Finally, I talk with my clients about compassionate empathy. This type of empathy takes a bit of mastery of the other two because it combines them and results in action. When we engage in compassionate empathy, we not only understand the predicament someone is in, but we can also feel with them and are spontaneously moved into action. When you hear coaches talk about compassionate leadership, this is what we mean. I like to see leaders working to achieve this type of empathy because it approaches others as a whole person. I hold myself out as a holistic coach – I coach not only the aspects of being an executive but also the individual components of an executive's life that affect them as a whole person. Often, as leaders, we are in positions that give us the resources to act on someone else's behalf. When we engage in compassionate empathy, we can find a middle ground from which we can work with just enough detachment to be adequate.

If we hold out compassionate empathy as the holy grail for leaders, there is inevitably some risk for leaders to get there. Since compassionate empathy strikes a balance between cognitive and emotional empathy, leaders must embrace vulnerability to get there. Vulnerability is quite the buzzword these days. People talk about it as a desirable trait, but only some are willing to work to get there. When we are vulnerable with members of our teams, we allow ourselves to explore the spaces where we can think and label our own experiences, fueling our ability to be better with cognitive empathy. We can also allow ourselves to feel emotions that we may not usually feel so that we can understand the pain or frustrations someone else is experiencing as they work through a situation. This can get scary for some executives who aren't as used to exploring their own emotions. Engaging vulnerability in this area requires work, self-reflection, and mindfulness. These are all things that I work on with my clients. I help them work to find that balance, so they don't end up oversharing or turning the focus of any conversation back on themselves. Ultimately, engaging in empathy is about the people we lead and the health of our teams.

Empathy is hard. Therefore, it takes work and a conscious effort to explore it within ourselves. It's risky because we may stumble across things we didn't realize were there. We may find ourselves feeling uncomfortable and shying away from difficult conversations. But, if we take that risk as leaders, our connection with those we lead will only be more robust.

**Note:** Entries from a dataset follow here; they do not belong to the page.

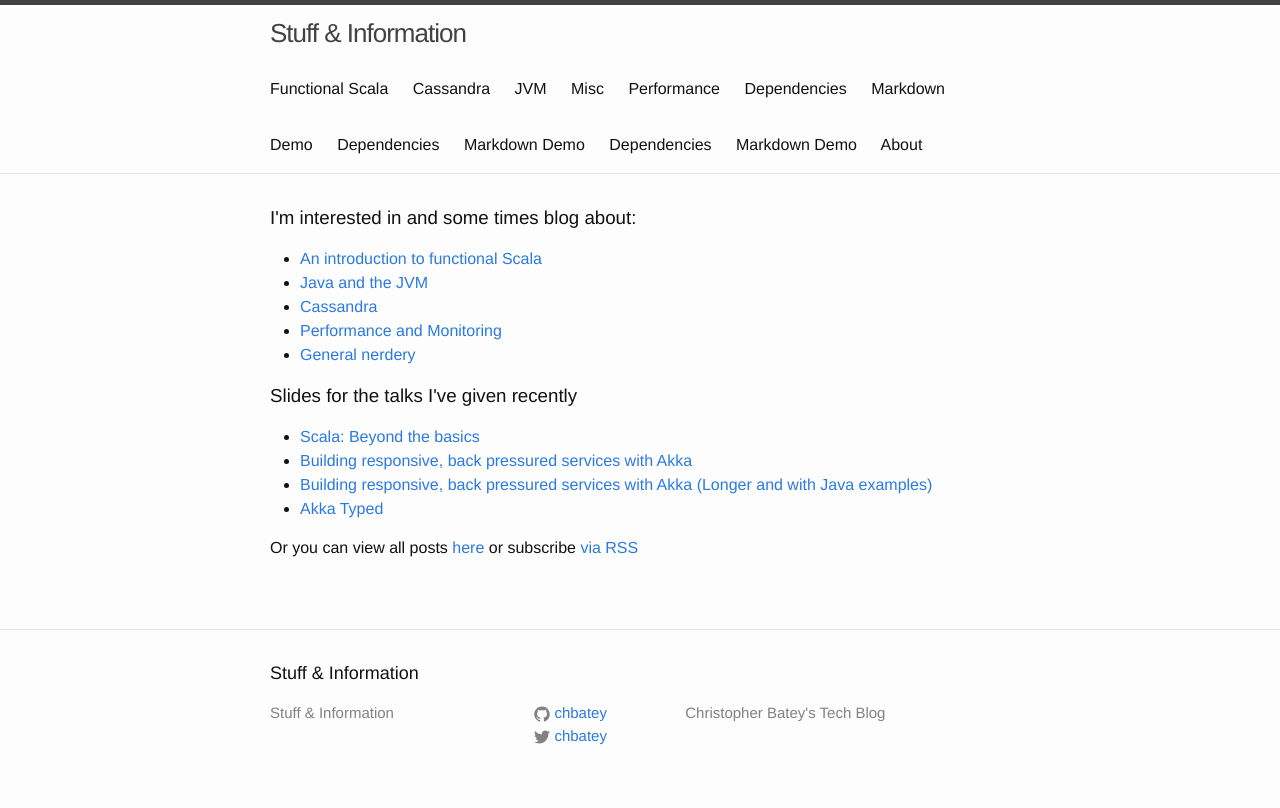
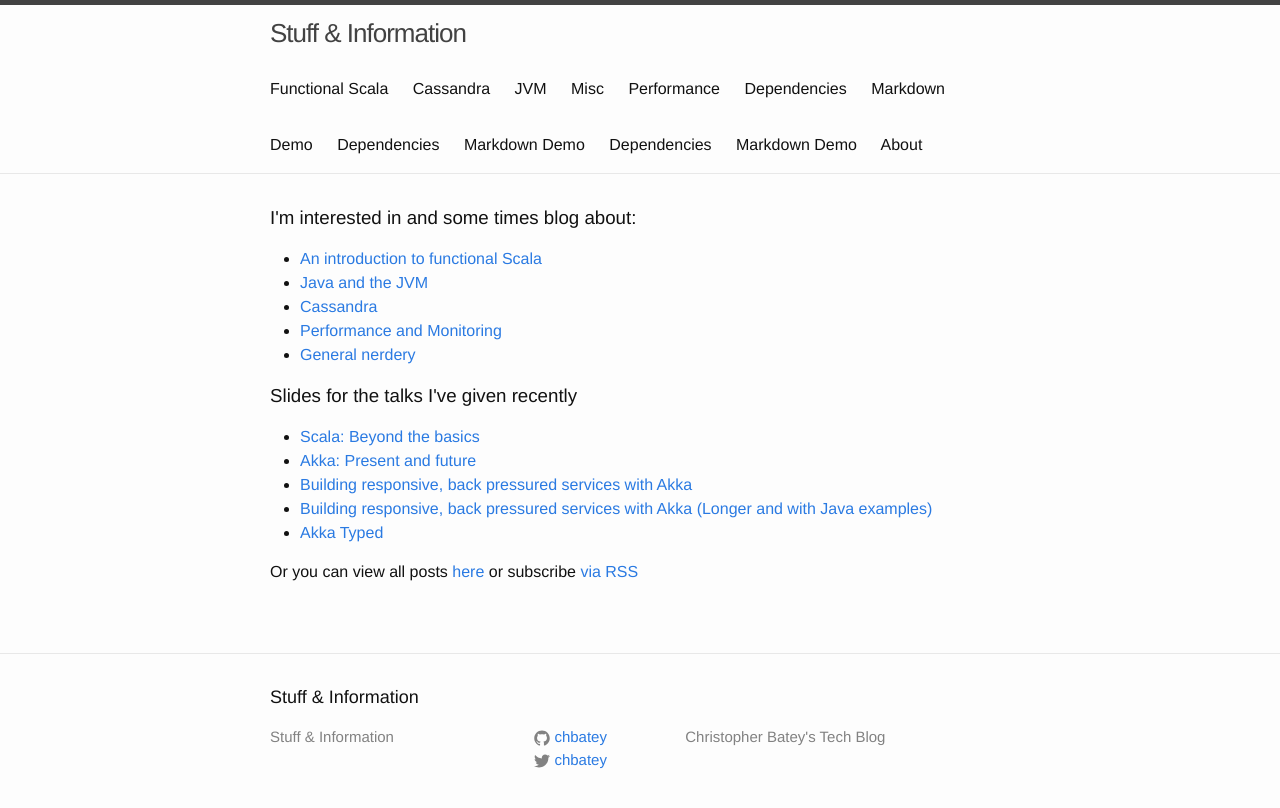
Before and after one commit to chbatey/chbatey.github.io, a Jekyll site: the page built from index.html, in a window 1280 px wide. Shown: the top 808 px of the page. Built offline with Jekyll 4.4.1, drawn with Linux system fonts in a browser that asks for light colours.

Commit message:
Index for akka state

```diff
--- a/index.html
+++ b/index.html
@@ -14,6 +14,7 @@ layout: default
   <h3>Slides for the talks I've given recently</h3>
   <ul>
     <li><a href="{{ '/talks/scala-basics' | prepend: site.baseurl }}">Scala: Beyond the basics</a></li>
+    <li><a href="{{ '/talks/akka-state' | prepend: site.baseurl }}">Akka: Present and future</a></li>
     <li><a href="{{ '/talks/akka-flowcontrol' | prepend: site.baseurl }}">Building responsive, back pressured services with Akka</a></li>
     <li><a href="{{ '/talks/akka-flowcontrol-long' | prepend: site.baseurl }}">Building responsive, back pressured
         services with Akka (Longer and with Java examples)</a></li>
```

If we can embrace compassionate empathy, we not only strengthen that connection but we take action to make our teams better and allow them to feel more supported. As a leader, take a long look at your team. What could they do if they felt better understood and better supported by you? How much better could your decision-making be where they are concerned? Isn't it worth the risk to add empathy to inspiration?